The Circassians differ markedly from their Arab co-religionists in that dating is strongly encouraged and they can see a number of people at the same time, so long as doing so does not endanger anyone's marriage prospects. In the old days a young man would ride to the home of the young lady he had set his heart on and kidnap her. Being strongly traditional, modern Circassians still adhere to a ritual "kidnapping," but one that has the approval of all the parties.
Zohir explains another bygone custom. Pointing to a wooden rocking crib in the museum, he tells of how, even when he was still a baby, newborns were placed in such a crib - which has a hole cut in its bottom.
The babies' arms were bound to their sides and they were laid to sleep, their lower bodies unclothed so that, in the pre-diaper era, what came naturally fell into a vessel placed underneath.
"Babies slept peacefully for much longer periods than these days," the guide tells the visitors. And it would seem their arms grew stronger and longer through being held straight against their bodies. This he proves by holding his arms at his sides and pointing out that he can touch his knees without bending.
Although some of the original buildings in the old section of Kafr Kama are still awaiting professional renovation to be restored to their former glory, most - built from black basalt - are complete. A walk through the village's alleyways and inner courtyards proves a powerful and peaceful experience.
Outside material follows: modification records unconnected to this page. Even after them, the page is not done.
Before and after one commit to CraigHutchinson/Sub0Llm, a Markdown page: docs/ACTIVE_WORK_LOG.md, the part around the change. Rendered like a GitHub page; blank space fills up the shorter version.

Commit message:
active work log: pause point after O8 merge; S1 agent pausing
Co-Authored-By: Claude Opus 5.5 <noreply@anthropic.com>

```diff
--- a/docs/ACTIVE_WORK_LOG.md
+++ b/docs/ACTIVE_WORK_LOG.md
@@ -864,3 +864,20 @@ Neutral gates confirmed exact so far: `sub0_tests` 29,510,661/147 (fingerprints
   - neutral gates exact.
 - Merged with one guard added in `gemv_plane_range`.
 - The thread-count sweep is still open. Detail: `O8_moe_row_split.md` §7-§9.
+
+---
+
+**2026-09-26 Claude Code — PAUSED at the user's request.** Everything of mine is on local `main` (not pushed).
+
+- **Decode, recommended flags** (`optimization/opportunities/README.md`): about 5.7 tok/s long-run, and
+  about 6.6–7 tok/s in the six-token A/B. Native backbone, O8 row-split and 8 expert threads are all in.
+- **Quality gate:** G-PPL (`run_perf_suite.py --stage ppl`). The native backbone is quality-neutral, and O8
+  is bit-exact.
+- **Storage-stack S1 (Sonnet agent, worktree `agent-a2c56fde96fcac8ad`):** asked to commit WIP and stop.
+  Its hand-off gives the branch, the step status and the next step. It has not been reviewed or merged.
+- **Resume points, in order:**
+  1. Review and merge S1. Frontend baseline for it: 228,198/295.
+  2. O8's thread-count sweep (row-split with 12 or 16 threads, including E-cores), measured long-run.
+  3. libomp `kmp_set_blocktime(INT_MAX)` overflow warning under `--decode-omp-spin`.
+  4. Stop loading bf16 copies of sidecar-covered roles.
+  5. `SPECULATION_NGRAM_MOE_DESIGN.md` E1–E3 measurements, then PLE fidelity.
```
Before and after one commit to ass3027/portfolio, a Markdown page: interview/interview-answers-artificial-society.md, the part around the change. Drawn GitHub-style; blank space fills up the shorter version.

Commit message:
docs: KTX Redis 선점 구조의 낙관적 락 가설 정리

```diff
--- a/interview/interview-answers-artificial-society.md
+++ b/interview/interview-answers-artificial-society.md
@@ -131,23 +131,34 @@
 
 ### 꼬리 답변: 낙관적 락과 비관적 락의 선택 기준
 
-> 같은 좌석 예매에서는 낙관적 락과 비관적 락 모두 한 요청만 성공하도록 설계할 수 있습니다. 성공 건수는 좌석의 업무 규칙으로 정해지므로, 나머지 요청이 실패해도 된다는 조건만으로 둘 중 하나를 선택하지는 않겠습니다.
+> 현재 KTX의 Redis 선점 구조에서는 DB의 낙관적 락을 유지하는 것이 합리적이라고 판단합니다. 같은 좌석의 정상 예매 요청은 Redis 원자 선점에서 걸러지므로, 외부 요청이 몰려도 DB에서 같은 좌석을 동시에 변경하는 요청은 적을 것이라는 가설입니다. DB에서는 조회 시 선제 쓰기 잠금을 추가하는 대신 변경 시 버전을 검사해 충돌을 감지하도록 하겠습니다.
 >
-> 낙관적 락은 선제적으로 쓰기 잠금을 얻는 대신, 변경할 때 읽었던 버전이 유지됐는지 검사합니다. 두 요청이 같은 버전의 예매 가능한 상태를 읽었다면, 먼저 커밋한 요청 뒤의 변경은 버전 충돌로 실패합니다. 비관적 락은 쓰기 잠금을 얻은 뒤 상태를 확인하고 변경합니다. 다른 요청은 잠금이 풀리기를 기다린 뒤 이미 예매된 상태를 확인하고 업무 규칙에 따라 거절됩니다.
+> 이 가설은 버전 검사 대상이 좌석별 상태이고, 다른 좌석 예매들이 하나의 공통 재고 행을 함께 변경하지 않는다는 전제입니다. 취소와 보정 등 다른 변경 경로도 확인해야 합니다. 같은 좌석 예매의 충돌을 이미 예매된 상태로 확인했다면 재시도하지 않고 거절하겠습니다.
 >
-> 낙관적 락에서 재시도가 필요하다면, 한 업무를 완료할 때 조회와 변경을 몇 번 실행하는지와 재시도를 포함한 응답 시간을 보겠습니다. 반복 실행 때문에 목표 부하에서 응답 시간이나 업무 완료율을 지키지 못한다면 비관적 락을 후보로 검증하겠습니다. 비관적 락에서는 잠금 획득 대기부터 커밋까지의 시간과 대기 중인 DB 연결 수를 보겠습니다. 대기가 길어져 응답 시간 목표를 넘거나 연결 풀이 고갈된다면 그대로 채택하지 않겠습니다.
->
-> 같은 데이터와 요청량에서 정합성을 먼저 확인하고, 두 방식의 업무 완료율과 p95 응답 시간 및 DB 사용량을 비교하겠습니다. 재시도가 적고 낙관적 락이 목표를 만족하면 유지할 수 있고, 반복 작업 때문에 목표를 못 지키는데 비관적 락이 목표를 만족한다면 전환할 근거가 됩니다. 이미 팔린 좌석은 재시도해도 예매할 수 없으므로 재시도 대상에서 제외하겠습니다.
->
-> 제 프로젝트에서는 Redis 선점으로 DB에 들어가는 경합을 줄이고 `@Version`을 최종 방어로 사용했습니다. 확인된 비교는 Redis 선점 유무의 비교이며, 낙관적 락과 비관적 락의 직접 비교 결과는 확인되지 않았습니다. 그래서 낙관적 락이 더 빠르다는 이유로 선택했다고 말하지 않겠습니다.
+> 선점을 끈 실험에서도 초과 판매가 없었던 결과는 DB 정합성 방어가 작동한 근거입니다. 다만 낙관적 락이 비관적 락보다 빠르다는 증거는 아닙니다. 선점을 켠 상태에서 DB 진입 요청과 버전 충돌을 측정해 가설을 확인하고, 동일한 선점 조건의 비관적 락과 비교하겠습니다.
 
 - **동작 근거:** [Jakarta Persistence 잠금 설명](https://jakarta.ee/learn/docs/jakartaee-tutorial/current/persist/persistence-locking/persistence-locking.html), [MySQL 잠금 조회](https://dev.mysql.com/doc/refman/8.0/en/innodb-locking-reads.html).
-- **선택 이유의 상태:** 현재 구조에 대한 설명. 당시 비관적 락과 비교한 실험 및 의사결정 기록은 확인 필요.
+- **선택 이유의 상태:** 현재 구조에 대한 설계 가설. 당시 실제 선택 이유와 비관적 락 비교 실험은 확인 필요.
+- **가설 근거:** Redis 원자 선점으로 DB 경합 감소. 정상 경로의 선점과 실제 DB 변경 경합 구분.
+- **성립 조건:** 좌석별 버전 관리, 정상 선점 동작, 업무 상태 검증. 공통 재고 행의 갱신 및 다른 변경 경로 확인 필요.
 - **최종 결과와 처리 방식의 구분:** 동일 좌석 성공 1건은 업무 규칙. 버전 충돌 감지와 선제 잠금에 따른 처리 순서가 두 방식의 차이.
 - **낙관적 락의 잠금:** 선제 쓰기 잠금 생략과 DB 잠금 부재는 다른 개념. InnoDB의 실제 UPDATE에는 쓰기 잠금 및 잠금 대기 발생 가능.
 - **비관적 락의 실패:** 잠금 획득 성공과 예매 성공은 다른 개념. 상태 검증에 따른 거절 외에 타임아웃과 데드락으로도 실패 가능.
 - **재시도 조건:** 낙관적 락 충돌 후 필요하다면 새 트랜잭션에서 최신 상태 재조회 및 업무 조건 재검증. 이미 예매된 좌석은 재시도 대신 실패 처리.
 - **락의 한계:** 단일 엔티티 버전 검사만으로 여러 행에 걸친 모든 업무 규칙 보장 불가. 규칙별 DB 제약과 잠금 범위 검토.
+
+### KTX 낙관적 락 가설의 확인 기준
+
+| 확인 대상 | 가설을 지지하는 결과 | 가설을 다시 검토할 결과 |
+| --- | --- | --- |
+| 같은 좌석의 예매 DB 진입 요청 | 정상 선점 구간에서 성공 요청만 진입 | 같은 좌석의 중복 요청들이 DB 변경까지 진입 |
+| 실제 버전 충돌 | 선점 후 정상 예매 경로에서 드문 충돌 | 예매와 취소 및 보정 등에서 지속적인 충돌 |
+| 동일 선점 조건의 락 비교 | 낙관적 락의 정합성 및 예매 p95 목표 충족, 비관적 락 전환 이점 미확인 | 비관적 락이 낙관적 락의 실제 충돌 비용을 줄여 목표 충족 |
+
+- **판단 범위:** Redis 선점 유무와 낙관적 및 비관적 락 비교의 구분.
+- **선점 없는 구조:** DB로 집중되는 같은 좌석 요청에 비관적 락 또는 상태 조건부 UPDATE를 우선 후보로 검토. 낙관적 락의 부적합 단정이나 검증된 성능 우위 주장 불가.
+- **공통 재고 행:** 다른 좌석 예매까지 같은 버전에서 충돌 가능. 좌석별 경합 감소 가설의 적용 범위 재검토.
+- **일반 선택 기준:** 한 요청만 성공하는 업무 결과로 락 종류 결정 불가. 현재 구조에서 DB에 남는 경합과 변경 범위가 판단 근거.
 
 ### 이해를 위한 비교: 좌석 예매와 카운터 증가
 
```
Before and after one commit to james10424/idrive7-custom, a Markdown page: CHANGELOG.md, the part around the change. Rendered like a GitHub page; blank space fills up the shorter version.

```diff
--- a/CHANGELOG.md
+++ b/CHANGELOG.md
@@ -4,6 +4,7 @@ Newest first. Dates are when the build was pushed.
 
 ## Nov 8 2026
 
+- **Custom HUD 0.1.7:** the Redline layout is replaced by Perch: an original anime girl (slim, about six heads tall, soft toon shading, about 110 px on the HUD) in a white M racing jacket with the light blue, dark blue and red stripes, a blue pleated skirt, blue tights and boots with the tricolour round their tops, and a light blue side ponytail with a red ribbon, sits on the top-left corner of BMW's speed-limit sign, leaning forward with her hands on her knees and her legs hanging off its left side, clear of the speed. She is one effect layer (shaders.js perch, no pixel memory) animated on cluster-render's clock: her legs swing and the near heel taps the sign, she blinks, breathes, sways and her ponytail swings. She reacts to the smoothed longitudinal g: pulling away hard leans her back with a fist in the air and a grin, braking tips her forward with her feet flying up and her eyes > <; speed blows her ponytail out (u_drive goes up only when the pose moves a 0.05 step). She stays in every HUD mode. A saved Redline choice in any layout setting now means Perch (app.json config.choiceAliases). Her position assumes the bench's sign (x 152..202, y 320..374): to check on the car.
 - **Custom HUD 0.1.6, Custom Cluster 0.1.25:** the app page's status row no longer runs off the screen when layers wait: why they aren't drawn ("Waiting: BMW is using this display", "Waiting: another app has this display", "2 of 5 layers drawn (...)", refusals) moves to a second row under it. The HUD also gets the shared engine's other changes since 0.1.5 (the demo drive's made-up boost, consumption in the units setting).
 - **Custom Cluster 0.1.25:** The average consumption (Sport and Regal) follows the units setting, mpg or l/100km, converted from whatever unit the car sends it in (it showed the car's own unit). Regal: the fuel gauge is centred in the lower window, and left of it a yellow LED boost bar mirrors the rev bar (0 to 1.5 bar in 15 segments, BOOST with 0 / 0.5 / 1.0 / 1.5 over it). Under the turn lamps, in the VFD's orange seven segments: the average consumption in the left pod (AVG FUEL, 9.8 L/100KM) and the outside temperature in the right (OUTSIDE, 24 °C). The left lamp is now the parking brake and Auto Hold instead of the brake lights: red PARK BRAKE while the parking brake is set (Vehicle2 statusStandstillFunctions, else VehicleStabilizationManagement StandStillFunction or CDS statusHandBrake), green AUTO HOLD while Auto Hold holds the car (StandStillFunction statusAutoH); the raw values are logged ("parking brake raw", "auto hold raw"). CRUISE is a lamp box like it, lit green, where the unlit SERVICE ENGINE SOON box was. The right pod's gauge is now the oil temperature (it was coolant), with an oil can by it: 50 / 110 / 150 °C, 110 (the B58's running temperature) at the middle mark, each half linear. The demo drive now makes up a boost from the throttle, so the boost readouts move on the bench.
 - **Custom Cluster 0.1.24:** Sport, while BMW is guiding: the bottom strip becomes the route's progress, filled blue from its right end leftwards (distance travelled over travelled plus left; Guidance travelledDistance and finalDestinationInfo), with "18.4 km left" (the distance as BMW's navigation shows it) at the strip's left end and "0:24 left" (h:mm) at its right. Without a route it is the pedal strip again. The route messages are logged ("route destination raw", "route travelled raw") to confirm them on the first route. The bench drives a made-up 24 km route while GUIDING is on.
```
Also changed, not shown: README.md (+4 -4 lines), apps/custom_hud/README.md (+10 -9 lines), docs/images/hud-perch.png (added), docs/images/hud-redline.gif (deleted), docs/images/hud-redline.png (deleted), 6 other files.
In the center of old Kafr Kama stands an extremely attractive, eye-catching Mameluk-style mosque. Built from basalt rock and white stone, the structure is highly decorative and appealing. The onion-shaped room atop the minaret makes it not only architecturally unique, but also visible for kilometers.